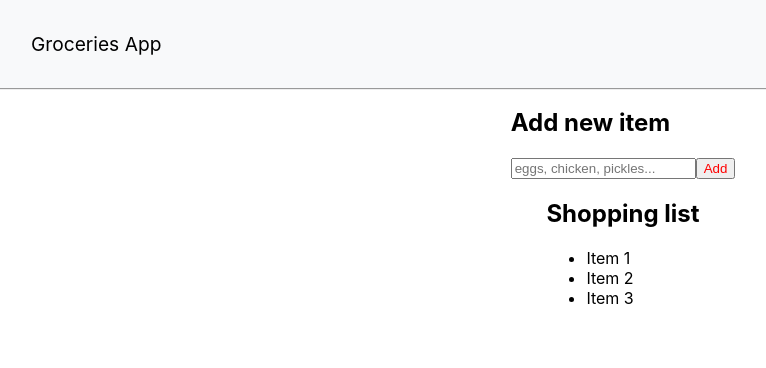
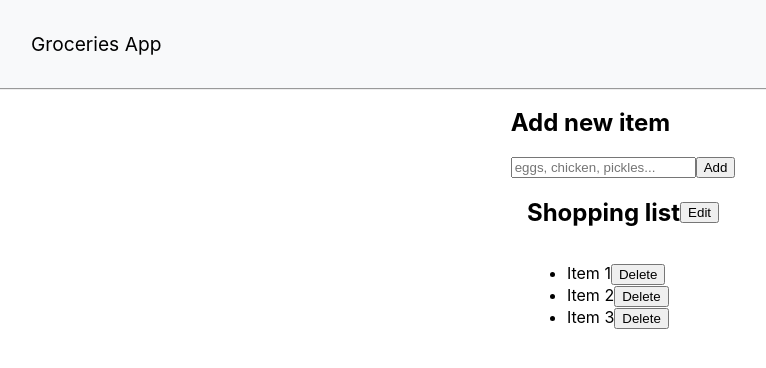
Before and after one commit to gaddes/groceries, a React (Create React App) app: page /home in a window 1280 px wide. Shown: the top 368 px of the page, without its empty margins (17-783 px from the left). Built offline with nearby package versions, Linux system fonts and the light colour scheme.

Commit message:
Clean up styling, add edit and delete buttons

```diff
--- a/src/App.css
+++ b/src/App.css
@@ -1,3 +1,3 @@
 .App {
-  /* text-align: center; */
+
 }
--- a/src/Home.js
+++ b/src/Home.js
@@ -1,8 +1,12 @@
 import React, { Component } from 'react';
-// import { Link } from 'react-router-dom';
 import './home.scss';
 
 class Home extends Component {
+  render() {
+
+    /**
+     * TODO: create event listeners to add functionality to buttons on click
+     */
 
     /**
      * TODO: Write function that will be called on 'ADD' button click:
@@ -13,24 +17,34 @@
      *  5) Remove text in input element
      */
 
-  render() {
     return (
-      <div className='body home'>
-        <div className='input-box'>
+      <div className='home'>
+        <div>
           <h2>Add new item</h2>
-          {/* Does this form require method="POST"? */}
-          <form action="/home">
-            <input type="text" placeholder="eggs, chicken, pickles..."></input>
-            <button className='addItem'>Add</button>
-          </form>
+          <div className='flex-row'>
+            <input className='item-input' type='text' placeholder='eggs, chicken, pickles...'></input>
+            <button className='item-add'>Add</button>
+          </div>
         </div>
 
         <div className='shopping-list'>
+          <div className='flex-row'>
             <h2>Shopping list</h2>
+            <button className='item-edit'>Edit</button>
+          </div>
           <ul className='items'>
-            <li className='item'>Item 1</li>
-            <li className='item'>Item 2</li>
-            <li className='item'>Item 3</li>
+            <li className='item'>
+              <span>Item 1</span>
+              <button className='item-delete'>Delete</button>
+            </li>
+            <li className='item'>
+              <span>Item 2</span>
+              <button className='item-delete'>Delete</button>
+            </li>
+            <li className='item'>
+              <span>Item 3</span>
+              <button className='item-delete'>Delete</button>
+            </li>
           </ul>
         </div>
       </div>
--- a/src/_body.scss
+++ /dev/null
@@ -1,5 +0,0 @@
-.body {
-  display: flex;
-  flex-direction: column;
-  align-items: center;
-}
--- a/src/home.scss
+++ b/src/home.scss
@@ -1,7 +1,14 @@
 @import 'variables';
 
 .home {
-  .addItem {
-    color: red;
-  }
+  display: flex;
+  flex-direction: column;
+  align-items: center;
 }
+
+// Position and layout styles
+.flex-row {
+  display: flex;
+  justify-content: space-between;
+  align-items: center;
+}
--- a/src/notFound.scss
+++ b/src/notFound.scss
@@ -1,5 +1,3 @@
-@import 'body';
-
 .not-found {
   display: flex;
   flex-direction: column;
```
Lines whose indentation alone changed are shown as unchanged.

|---|

WHAT IS REQUIRED –
Output each record verbatim and leave out its pictures.

OUTPUT BELOW –
Before and after one commit to gaddes/groceries, a React (Create React App) app: page /home in a window 1280 px wide. Shown: the top 368 px of the page, without its empty margins (17-783 px from the left). Built offline with nearby package versions, Linux system fonts and the light colour scheme.

Commit message:
Clean up styling, add edit and delete buttons

```diff
--- a/src/App.css
+++ b/src/App.css
@@ -1,3 +1,3 @@
 .App {
-  /* text-align: center; */
+
 }
--- a/src/Home.js
+++ b/src/Home.js
@@ -1,8 +1,12 @@
 import React, { Component } from 'react';
-// import { Link } from 'react-router-dom';
 import './home.scss';
 
 class Home extends Component {
+  render() {
+
+    /**
+     * TODO: create event listeners to add functionality to buttons on click
+     */
 
     /**
      * TODO: Write function that will be called on 'ADD' button click:
@@ -13,24 +17,34 @@
      *  5) Remove text in input element
      */
 
-  render() {
     return (
-      <div className='body home'>
-        <div className='input-box'>
+      <div className='home'>
+        <div>
           <h2>Add new item</h2>
-          {/* Does this form require method="POST"? */}
-          <form action="/home">
-            <input type="text" placeholder="eggs, chicken, pickles..."></input>
-            <button className='addItem'>Add</button>
-          </form>
+          <div className='flex-row'>
+            <input className='item-input' type='text' placeholder='eggs, chicken, pickles...'></input>
+            <button className='item-add'>Add</button>
+          </div>
         </div>
 
         <div className='shopping-list'>
+          <div className='flex-row'>
             <h2>Shopping list</h2>
+            <button className='item-edit'>Edit</button>
+          </div>
           <ul className='items'>
-            <li className='item'>Item 1</li>
-            <li className='item'>Item 2</li>
-            <li className='item'>Item 3</li>
+            <li className='item'>
+              <span>Item 1</span>
+              <button className='item-delete'>Delete</button>
+            </li>
+            <li className='item'>
+              <span>Item 2</span>
+              <button className='item-delete'>Delete</button>
+            </li>
+            <li className='item'>
+              <span>Item 3</span>
+              <button className='item-delete'>Delete</button>
+            </li>
           </ul>
         </div>
       </div>
--- a/src/_body.scss
+++ /dev/null
@@ -1,5 +0,0 @@
-.body {
-  display: flex;
-  flex-direction: column;
-  align-items: center;
-}
--- a/src/home.scss
+++ b/src/home.scss
@@ -1,7 +1,14 @@
 @import 'variables';
 
 .home {
-  .addItem {
-    color: red;
-  }
+  display: flex;
+  flex-direction: column;
+  align-items: center;
 }
+
+// Position and layout styles
+.flex-row {
+  display: flex;
+  justify-content: space-between;
+  align-items: center;
+}
--- a/src/notFound.scss
+++ b/src/notFound.scss
@@ -1,5 +1,3 @@
-@import 'body';
-
 .not-found {
   display: flex;
   flex-direction: column;
```
Lines whose indentation alone changed are shown as unchanged.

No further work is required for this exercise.